Supporting ourselves and others during COVID-19
COVID-19 has changed the way we advocate for others, and demands that we do more to take care of ourselves. Isolation at home, routine changes, lack of social support - all of these have become part of our lives and are contributing to increased and more severe abuse at home.
Our ability to support survivors and address this pandemic is closely connected to the support that we receive in our own lives. Know that the SAAN community is there for you and will do all we can to provide information, guidance, and opportunities to connect with others virtually. This link provides a wealth of resources, and there are links to hotlines and other tools at the bottom of this page..
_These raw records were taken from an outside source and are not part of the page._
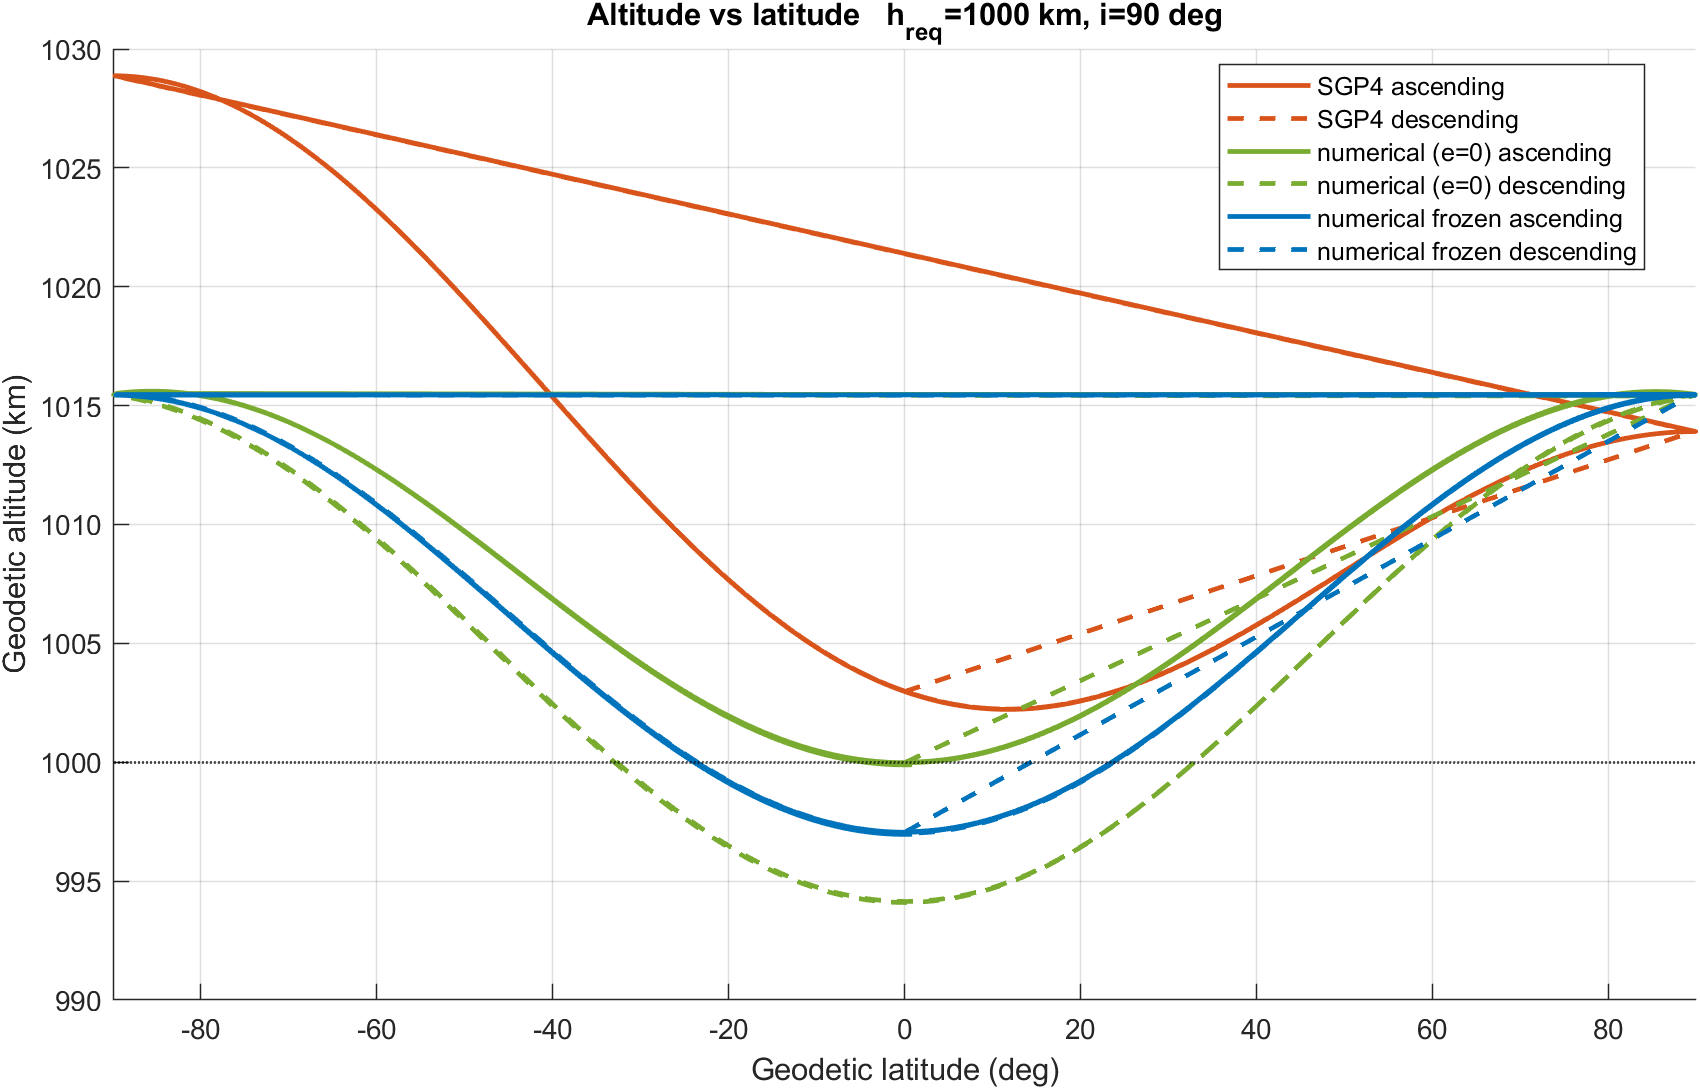
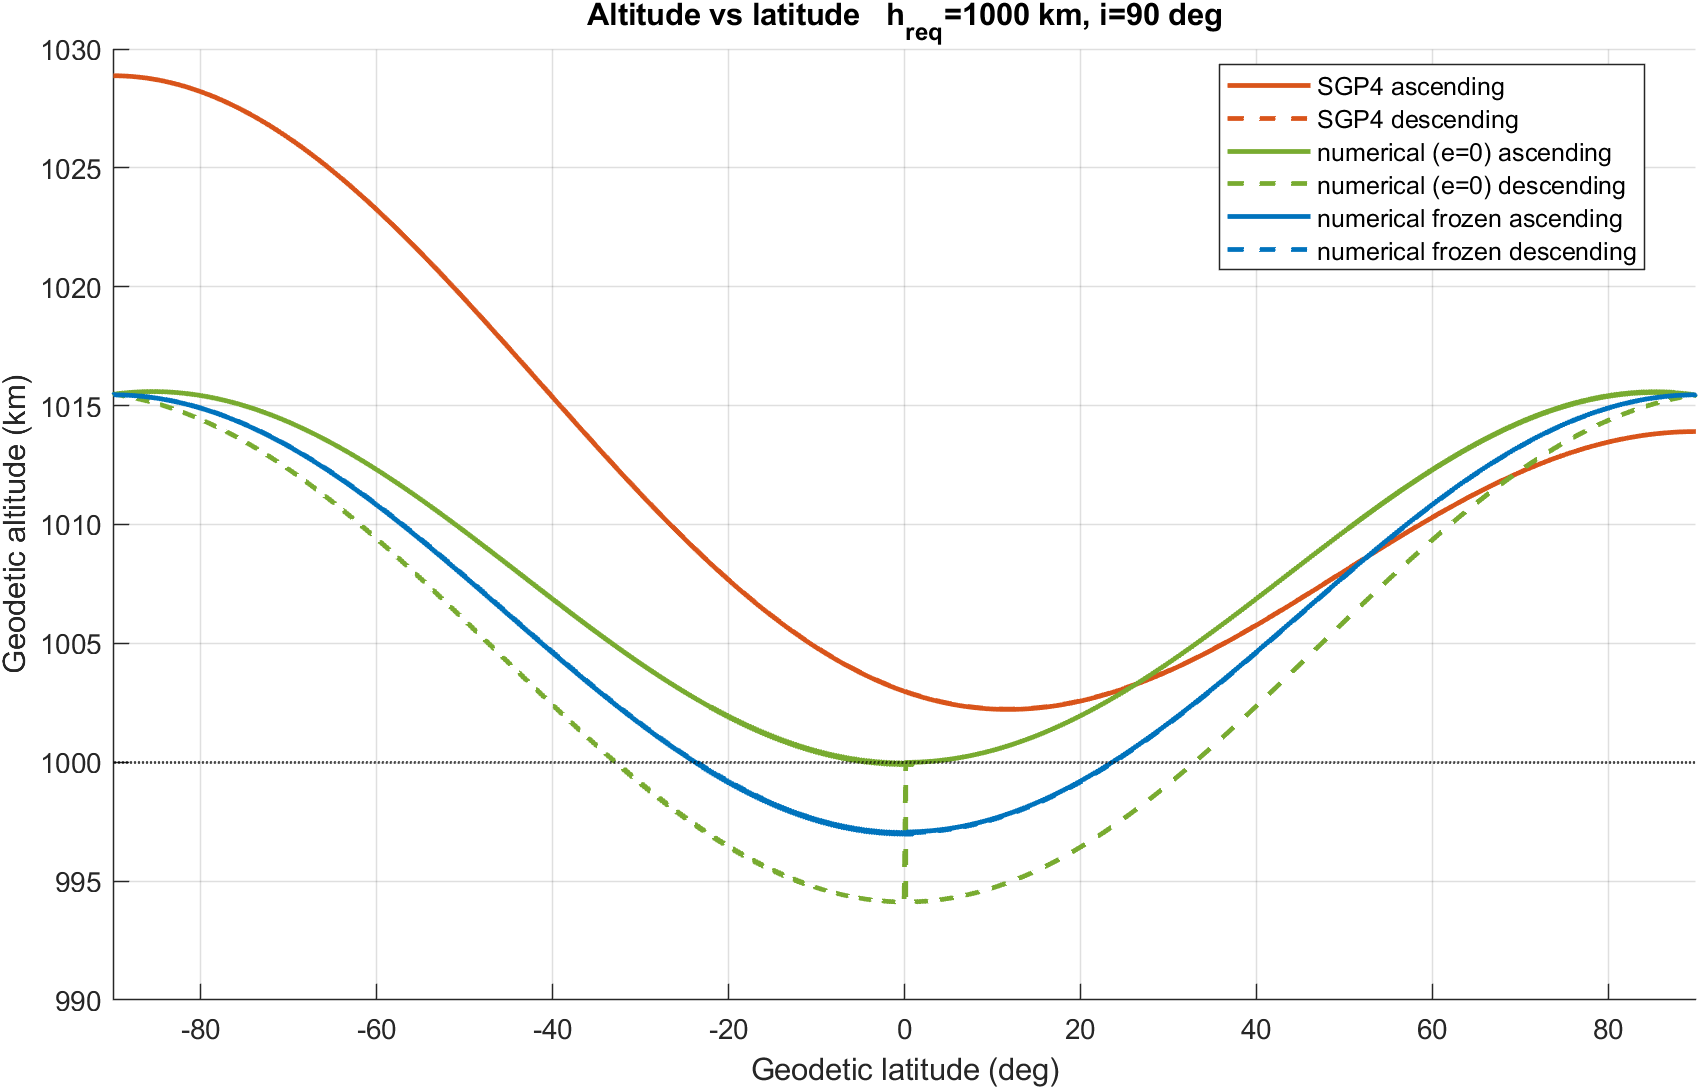
prettier plots

diff --git a/plotting_scripts/validate_satellite_initialization.m b/plotting_scripts/validate_satellite_initialization.m
@@ -149,9 +149,18 @@ end
 %% --------------------------------------------------------------------
 function plot_traces(s, col, name)
     asc = [false; diff(s.lat) >= 0];
-    plot(s.lat( asc), s.alt( asc), '-',  'Color',col, 'LineWidth',1.7, ...
+
+    % Sort by latitude before plotting so MATLAB connects points in spatial
+    % order, not time order.  Without this, the two polar regions (Q1 top
+    % and Q4 top) are connected by a long horizontal line that visually
+    % dominates the figure — especially when the orbit is symmetric and
+    % both poles have the same altitude.
+    [la, ia] = sort(s.lat( asc)); aa = s.alt( asc); aa = aa(ia);
+    [ld, id] = sort(s.lat(~asc)); ad = s.alt(~asc); ad = ad(id);
+
+    plot(la, aa, '-',  'Color',col, 'LineWidth',1.7, ...
         'DisplayName', sprintf('%s ascending',  name));
-    plot(s.lat(~asc), s.alt(~asc), '--', 'Color',col, 'LineWidth',1.7, ...
+    plot(ld, ad, '--', 'Color',col, 'LineWidth',1.7, ...
         'DisplayName', sprintf('%s descending', name));
 end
And finally, please let us know if there are ways that SAAN can be a stronger resource for you or the people you serve in your advocacy work.
SAAN Buddy Program
The SAAN Buddy Program links two SAAN members to provide mutual support, guidance, and friendship. If you would like to be paired with a member, email the program coordinator Anne Nigro Winslow at firstname.lastname@example.org.
From our members
Impact of sexual assault on the black community: African-Americans have a higher risk of experiencing interpersonal and sexual violence, yet little research is being conducted on how sexual violence affects this group. For a closer examination of sexual assault in the black community, SAAN Development Team member Morgan Rumple recommends these articles:
Women of Color Network: Domestic violence in communities of color
Intersectionality, Identity Politics, and Violence Against Women of Color
Correcting inaccurate sexual assault language: A member article "Learn the Language" was written by Advocacy and Policy leader Darlene Correia. In it she sheds light on the inaccurate and misleading sexual assault terminology used by the media. You can read the article here.
Sexual violence statistics and briefs
Organizations with helpful resources for advocates
Resources for survivors of sexual assault and domestic violence
National Sexual Assault Hotline and online chat: 1-800-656- 4373
National Domestic Violence Hotline and online chat: 1−800−799−7233
National Suicide Prevention Lifeline and online chat: 1-800-273-8255
Office for Victims of Crime: list of services for victims of crime
Mental Health America: links to support groups
Other services accessible through 2-1-1